And if you want even more ways to make reading enjoyable for children, check out these tips for encouraging your active kids to read for fun!
Disclosure: I am a BookShark brand ambassador and am receiving free curriculum as part of my role.
Teach Your Child to Read in 7 Steps
Images c/o: monkeybusiness & wavebreakmedia / depositphotos
Patience is a must when you’re teaching a child to read. Every child masters concepts at their own pace, so your little one might not be on the same level as the kid down the street who is a year younger.
Start introducing a new skill and, if your child is resistant or doesn’t seem to be getting the lesson, table it and try again another day. Keep things light and fun to help them grow their love for reading.
Master the Alphabet
Kids can’t learn to read without understanding the components of a word, so it is important to help them get a solid grasp the alphabet. Begin with the letters that are most familiar to them, particularly those within their name, and teach them one at a time.
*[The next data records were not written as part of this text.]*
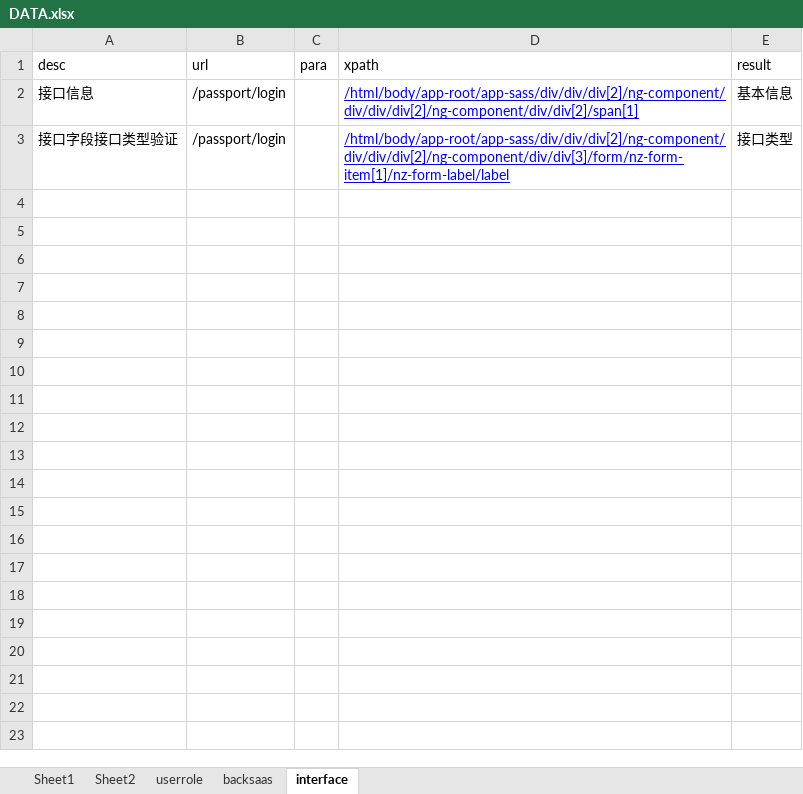
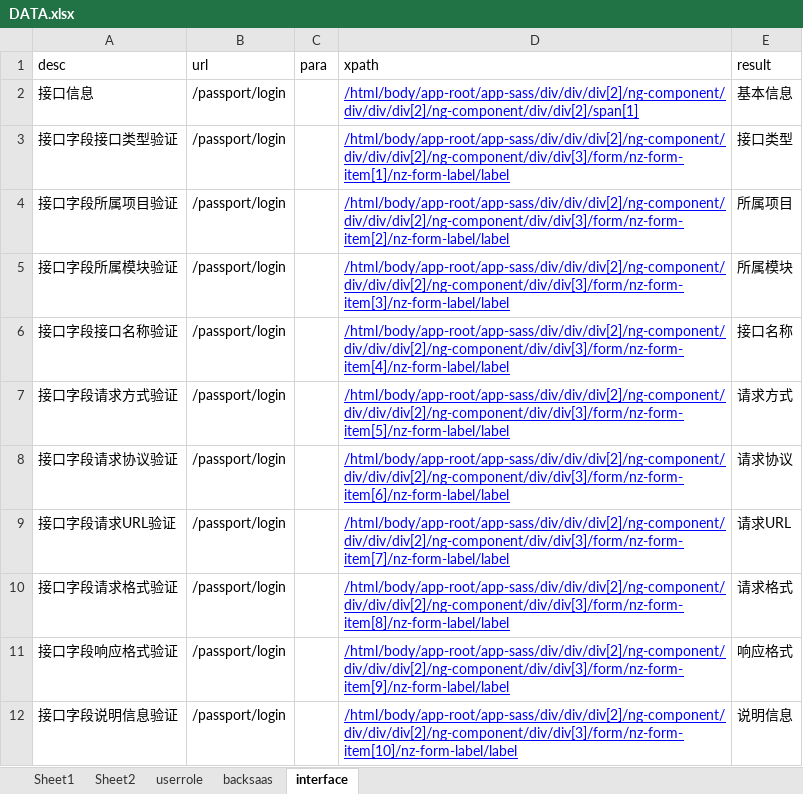
Before and after one commit to erichg001/apitest, an Excel workbook: src/main/resources/DATA.xlsx, sheet interface, drawn as a sheet; values as stored, in another font and other column widths than the file's, no borders; the diff names each change by its address in the sheet, - before the commit and + after, or states it on an @@ line.

```diff
--- a/src/main/resources/DATA.xlsx (sheet interface)
+++ b/src/main/resources/DATA.xlsx (sheet interface)
+row 4: 接口字段所属项目验证 | /passport/login |  | /html/body/app-root/app-sass/div/div/div[2]/ng-component/div/div/div[2]/ng-component/div/div[3]/form/nz-form-item[2]/nz-form-label/label | 所属项目
+row 5: 接口字段所属模块验证 | /passport/login |  | /html/body/app-root/app-sass/div/div/div[2]/ng-component/div/div/div[2]/ng-component/div/div[3]/form/nz-form-item[3]/nz-form-label/label | 所属模块
+row 6: 接口字段接口名称验证 | /passport/login |  | /html/body/app-root/app-sass/div/div/div[2]/ng-component/div/div/div[2]/ng-component/div/div[3]/form/nz-form-item[4]/nz-form-label/label | 接口名称
+row 7: 接口字段请求方式验证 | /passport/login |  | /html/body/app-root/app-sass/div/div/div[2]/ng-component/div/div/div[2]/ng-component/div/div[3]/form/nz-form-item[5]/nz-form-label/label | 请求方式
+row 8: 接口字段请求协议验证 | /passport/login |  | /html/body/app-root/app-sass/div/div/div[2]/ng-component/div/div/div[2]/ng-component/div/div[3]/form/nz-form-item[6]/nz-form-label/label | 请求协议
+row 9: 接口字段请求URL验证 | /passport/login |  | /html/body/app-root/app-sass/div/div/div[2]/ng-component/div/div/div[2]/ng-component/div/div[3]/form/nz-form-item[7]/nz-form-label/label | 请求URL
+row 10: 接口字段请求格式验证 | /passport/login |  | /html/body/app-root/app-sass/div/div/div[2]/ng-component/div/div/div[2]/ng-component/div/div[3]/form/nz-form-item[8]/nz-form-label/label | 请求格式
+row 11: 接口字段响应格式验证 | /passport/login |  | /html/body/app-root/app-sass/div/div/div[2]/ng-component/div/div/div[2]/ng-component/div/div[3]/form/nz-form-item[9]/nz-form-label/label | 响应格式
+row 12: 接口字段说明信息验证 | /passport/login |  | /html/body/app-root/app-sass/div/div/div[2]/ng-component/div/div/div[2]/ng-component/div/div[3]/form/nz-form-item[10]/nz-form-label/label | 说明信息
```
Also changed, not shown: src/main/resources/TEST.xlsx, target/classes/DATA.xlsx, 41 other files.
Show them how to identify the letters and talk about the sounds that they make. They’ll quickly begin to understand how they come together to form words.
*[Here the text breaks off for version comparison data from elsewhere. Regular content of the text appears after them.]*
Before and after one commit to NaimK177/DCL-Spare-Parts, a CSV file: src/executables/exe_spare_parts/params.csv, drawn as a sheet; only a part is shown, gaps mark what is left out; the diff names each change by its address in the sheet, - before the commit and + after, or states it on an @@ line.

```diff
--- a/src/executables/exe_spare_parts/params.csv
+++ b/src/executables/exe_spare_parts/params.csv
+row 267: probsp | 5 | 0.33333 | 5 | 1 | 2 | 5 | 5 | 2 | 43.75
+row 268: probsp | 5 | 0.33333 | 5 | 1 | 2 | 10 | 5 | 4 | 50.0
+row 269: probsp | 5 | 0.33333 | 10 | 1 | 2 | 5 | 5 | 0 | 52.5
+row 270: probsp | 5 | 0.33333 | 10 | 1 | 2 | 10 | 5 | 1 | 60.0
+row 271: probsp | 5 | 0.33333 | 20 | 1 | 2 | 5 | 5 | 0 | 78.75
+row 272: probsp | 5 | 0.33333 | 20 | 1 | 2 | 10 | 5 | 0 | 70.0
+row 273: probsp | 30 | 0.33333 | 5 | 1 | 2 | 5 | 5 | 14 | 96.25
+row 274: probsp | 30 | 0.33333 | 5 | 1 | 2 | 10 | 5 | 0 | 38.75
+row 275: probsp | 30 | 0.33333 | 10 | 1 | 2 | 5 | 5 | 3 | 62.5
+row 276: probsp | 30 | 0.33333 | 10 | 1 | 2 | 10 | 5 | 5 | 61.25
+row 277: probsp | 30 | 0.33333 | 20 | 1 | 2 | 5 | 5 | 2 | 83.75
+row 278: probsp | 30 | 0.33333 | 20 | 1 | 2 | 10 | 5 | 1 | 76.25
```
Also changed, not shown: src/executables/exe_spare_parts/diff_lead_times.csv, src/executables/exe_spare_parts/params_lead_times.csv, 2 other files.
Keep Phonics Simple
When your child has a grasp on the alphabet, start introducing basic phonics. Don’t worry about all of the exceptions to the phonics rules at first. Stick with beginning letter sounds, short vowels, and long vowels.
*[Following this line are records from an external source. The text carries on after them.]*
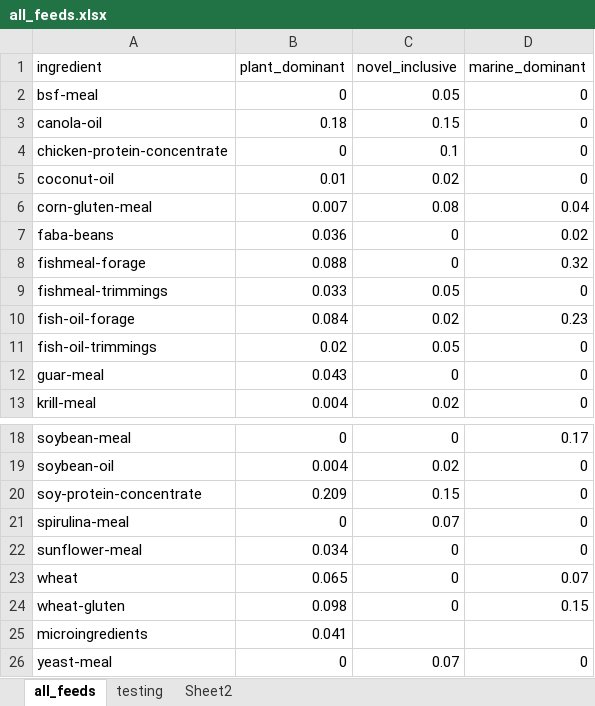
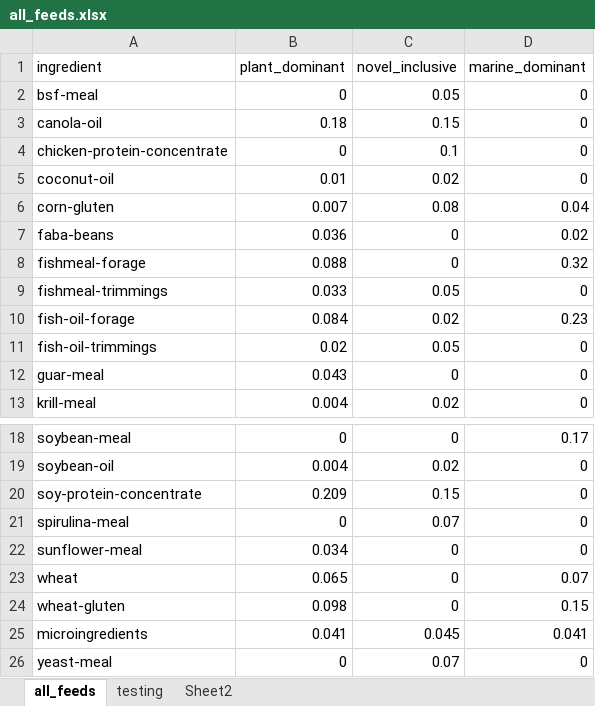
Before and after one commit to Sustainable-Aquafeeds-Project/local_to_global_mariculture_modelling, an Excel workbook: data/_general_data/diets/all_feeds.xlsx, sheet all_feeds, drawn as a sheet; only a part is shown, gaps mark what is left out; values as stored, in another font and other column widths than the file's, no borders; the diff names each change by its address in the sheet, - before the commit and + after, or states it on an @@ line.

Commit message:
Check for full feeds

```diff
--- a/data/_general_data/diets/all_feeds.xlsx (sheet all_feeds)
+++ b/data/_general_data/diets/all_feeds.xlsx (sheet all_feeds)
-A6 (ingredient): corn-gluten-meal
+A6 (ingredient): corn-gluten
-C25 (novel_inclusive): (empty)
+C25 (novel_inclusive): 0.045
-D25 (marine_dominant): (empty)
+D25 (marine_dominant): 0.041
```
Also changed, not shown: 3 other files.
Once your child can remember these phonic sounds, you can explain that there are words that follow their own rules and save those lessons for when they have a better grasp on the basics. Basic word sounds and common blends are all they need at this early stage.
Begin Introducing Sight Words
Common words that appear frequently in writing are called sight words. These are often hard to sound out or don’t follow typical phonics rules.
By helping your child to identify these words, even before they are technically “reading” them, they will be able to string together sentences a little more easily. Be sure to emphasize spelling as you’re teaching these words to maximize the impact of the lessons.
Make Reading Together a Conversation
An easy way to build reading comprehension is to discuss what you read along with your child.
As you read together, talk about the plot of the book and why the events took place. Help them to understand the possible emotions of a character and guess what might happen next.
Over time, kids will start to attach meaning to the words they read, especially when they understand the context, and their comprehension skills will blossom.
Find Everyday Opportunities to Make Reading a Game
As you go through your day, play simple games that will help build your child’s reading skills. For example, go on a letter scavenger hunt during your trip to the grocery store by finding the alphabet in order on package labels.
Or as you’re driving around town, have them find words that begin with a certain letter on the signs that they pass. Then challenge them to spot words they’ve recently learned while you’re out running errands.
As you actively seek these teachable moments, you’ll find that they are everywhere!
Use a Book-Based Curriculum
One of the best ways to teach your child to read is to use a homeschooling curriculum that is literature-based. We’re using BookShark with our youngest child this year and it is wonderful for building reading fluency, comprehension, and interest.
Books are involved in the reading, history, geography, and science lessons, so our first grader spends most of her learning time reading different kinds of literature, including fiction, first readers, instruction manuals, reference books, and more.
Instead of thinking of reading as a separate school subject, BookShark weaves it into everything a child is learning, which is wonderful practice for reading for life.
With these suggestions, you too will be able to teach your child to read in 7 steps! Remember, each child is different. Some learn to read at three, others at six, still others later on.
The speed at which your child learns to read is not important, though. What matters is that they learn to love reading, whenever they begin.
If you make reading part of their everyday experience and use a program like BookShark to include reading in every school subject, you’re sure to raise bookworms of your own!
Don’t miss these other tips for reading with kids!
And see more ideas for teaching literacy on my Reading for Kids Pinterest board!